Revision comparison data
-- Opening Marker --
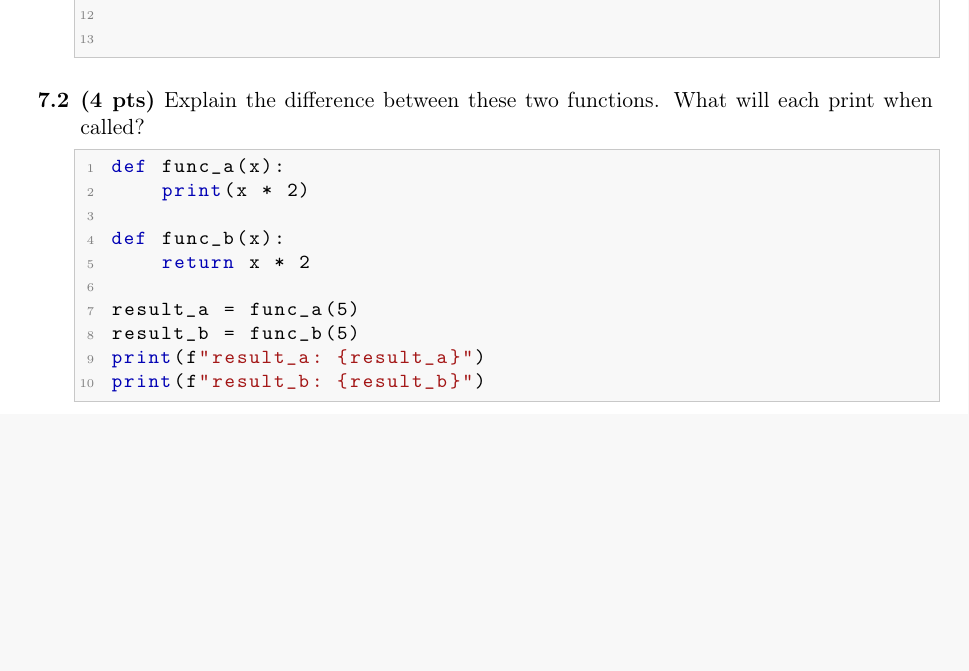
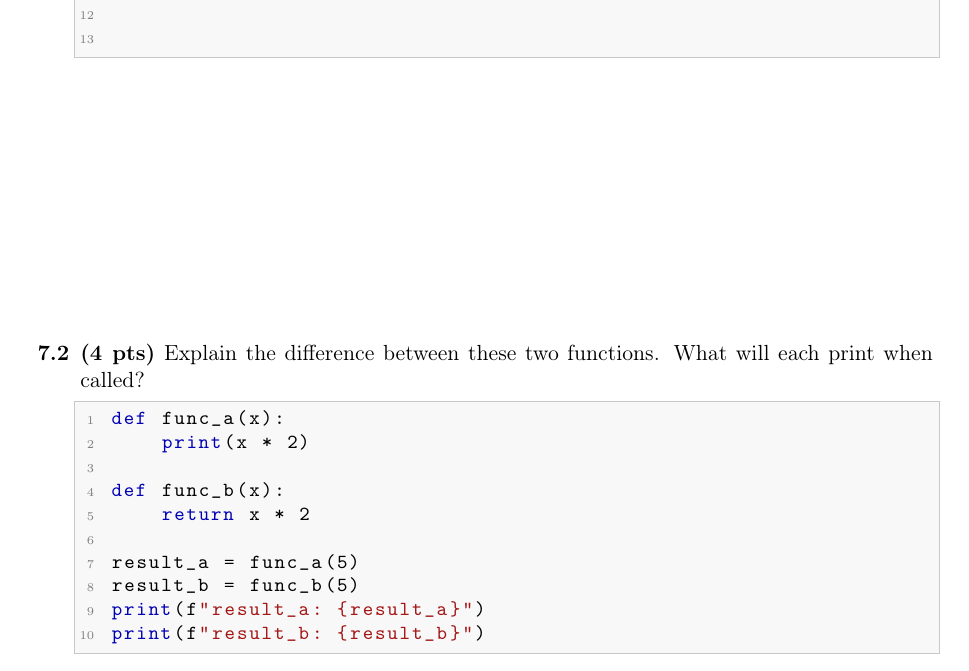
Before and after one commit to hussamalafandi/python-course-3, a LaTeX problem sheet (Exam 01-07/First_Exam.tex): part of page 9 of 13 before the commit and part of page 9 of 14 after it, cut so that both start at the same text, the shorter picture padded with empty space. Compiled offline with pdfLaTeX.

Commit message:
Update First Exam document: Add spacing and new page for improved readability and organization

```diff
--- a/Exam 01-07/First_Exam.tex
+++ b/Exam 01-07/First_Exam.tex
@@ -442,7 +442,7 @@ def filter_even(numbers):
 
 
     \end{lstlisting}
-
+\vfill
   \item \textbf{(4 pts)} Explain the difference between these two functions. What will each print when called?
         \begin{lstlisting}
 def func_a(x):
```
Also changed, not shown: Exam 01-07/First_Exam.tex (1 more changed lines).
-- Closing Marker --
-- Opening Marker --
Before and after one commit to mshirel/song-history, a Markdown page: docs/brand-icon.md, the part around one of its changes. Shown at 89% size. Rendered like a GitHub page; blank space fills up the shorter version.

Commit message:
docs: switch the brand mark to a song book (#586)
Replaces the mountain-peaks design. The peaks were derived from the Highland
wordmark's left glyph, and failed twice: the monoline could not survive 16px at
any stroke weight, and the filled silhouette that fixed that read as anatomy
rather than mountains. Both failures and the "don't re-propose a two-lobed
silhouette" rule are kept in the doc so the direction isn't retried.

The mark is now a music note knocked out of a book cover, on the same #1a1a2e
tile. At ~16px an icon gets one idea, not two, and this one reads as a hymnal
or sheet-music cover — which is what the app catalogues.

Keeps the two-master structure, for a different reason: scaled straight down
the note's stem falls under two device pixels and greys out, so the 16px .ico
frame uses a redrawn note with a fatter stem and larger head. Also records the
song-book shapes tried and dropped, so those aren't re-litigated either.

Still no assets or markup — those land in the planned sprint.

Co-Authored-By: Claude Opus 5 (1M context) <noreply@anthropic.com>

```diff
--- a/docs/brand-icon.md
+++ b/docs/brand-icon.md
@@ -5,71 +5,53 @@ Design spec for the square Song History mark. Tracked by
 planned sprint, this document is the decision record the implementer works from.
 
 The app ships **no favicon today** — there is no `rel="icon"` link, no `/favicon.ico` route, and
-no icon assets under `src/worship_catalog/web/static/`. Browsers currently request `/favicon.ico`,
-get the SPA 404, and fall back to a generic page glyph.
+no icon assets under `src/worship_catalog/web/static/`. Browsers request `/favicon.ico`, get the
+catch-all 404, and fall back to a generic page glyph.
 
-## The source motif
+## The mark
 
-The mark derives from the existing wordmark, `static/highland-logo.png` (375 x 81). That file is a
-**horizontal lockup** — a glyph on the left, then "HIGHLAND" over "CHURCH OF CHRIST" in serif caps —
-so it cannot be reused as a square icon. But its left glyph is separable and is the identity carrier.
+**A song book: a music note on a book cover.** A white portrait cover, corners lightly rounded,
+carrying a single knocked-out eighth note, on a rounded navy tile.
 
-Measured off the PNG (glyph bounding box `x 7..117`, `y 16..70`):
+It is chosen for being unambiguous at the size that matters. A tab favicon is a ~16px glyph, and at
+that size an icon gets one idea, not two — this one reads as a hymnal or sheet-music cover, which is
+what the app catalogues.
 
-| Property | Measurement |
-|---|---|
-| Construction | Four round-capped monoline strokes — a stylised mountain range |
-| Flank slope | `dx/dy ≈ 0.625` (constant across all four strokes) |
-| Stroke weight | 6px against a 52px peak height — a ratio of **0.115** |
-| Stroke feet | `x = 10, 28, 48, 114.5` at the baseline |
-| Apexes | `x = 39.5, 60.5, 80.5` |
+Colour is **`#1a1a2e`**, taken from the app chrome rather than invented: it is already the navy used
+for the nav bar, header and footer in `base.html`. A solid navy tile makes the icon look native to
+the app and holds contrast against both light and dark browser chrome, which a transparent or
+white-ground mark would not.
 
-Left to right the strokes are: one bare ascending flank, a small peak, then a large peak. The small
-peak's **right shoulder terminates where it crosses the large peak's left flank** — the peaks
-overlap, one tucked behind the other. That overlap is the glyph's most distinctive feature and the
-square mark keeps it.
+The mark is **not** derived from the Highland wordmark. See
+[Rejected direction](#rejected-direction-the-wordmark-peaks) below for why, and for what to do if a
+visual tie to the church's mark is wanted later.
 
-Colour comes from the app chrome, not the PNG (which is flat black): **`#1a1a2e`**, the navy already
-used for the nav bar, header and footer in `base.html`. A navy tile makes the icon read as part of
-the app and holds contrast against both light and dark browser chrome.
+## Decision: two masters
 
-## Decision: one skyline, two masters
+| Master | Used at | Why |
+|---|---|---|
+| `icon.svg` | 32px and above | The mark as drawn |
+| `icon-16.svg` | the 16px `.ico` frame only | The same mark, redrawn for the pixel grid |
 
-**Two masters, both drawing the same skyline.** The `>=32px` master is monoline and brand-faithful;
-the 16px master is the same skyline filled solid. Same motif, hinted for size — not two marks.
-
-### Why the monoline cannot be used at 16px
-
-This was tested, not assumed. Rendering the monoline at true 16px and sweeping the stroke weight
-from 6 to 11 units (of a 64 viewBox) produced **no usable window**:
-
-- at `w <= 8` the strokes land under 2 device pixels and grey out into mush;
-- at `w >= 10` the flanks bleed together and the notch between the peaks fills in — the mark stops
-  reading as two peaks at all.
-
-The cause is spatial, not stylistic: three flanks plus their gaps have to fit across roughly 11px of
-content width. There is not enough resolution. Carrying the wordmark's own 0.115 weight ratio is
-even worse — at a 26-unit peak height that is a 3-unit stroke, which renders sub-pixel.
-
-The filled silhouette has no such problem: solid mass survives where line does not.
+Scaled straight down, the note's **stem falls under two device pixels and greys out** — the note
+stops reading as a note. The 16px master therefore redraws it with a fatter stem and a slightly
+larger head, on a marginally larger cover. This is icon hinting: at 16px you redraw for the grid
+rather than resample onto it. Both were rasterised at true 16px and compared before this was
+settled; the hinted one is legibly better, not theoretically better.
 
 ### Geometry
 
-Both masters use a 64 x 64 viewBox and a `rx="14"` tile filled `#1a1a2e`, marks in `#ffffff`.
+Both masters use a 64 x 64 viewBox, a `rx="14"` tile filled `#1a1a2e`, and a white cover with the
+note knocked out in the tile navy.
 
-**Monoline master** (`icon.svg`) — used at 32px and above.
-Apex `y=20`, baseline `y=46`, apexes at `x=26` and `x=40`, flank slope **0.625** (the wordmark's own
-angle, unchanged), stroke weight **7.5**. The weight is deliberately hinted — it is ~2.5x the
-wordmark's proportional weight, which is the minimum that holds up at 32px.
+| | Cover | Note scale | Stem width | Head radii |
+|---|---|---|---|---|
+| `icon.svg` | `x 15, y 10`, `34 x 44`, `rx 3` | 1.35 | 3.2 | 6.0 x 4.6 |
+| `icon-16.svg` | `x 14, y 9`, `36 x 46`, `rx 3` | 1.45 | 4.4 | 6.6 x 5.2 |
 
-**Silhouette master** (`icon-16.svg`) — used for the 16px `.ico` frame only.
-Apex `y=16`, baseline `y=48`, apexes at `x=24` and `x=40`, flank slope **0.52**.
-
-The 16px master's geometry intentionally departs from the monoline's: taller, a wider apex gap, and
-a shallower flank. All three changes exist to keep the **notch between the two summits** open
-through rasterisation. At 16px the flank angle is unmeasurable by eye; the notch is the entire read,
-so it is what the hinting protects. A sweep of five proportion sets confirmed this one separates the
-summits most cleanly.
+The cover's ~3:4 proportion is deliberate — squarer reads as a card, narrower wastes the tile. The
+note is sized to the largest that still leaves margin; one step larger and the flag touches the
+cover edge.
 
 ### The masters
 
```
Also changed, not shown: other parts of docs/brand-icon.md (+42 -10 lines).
-- Closing Marker --
Which lines above contain "skyline"? Show each of them.

SOLVED EXERCISE:
-## Decision: one skyline, two masters
-**Two masters, both drawing the same skyline.** The `>=32px` master is monoline and brand-faithful;
-the 16px master is the same skyline filled solid. Same motif, hinted for size — not two marks.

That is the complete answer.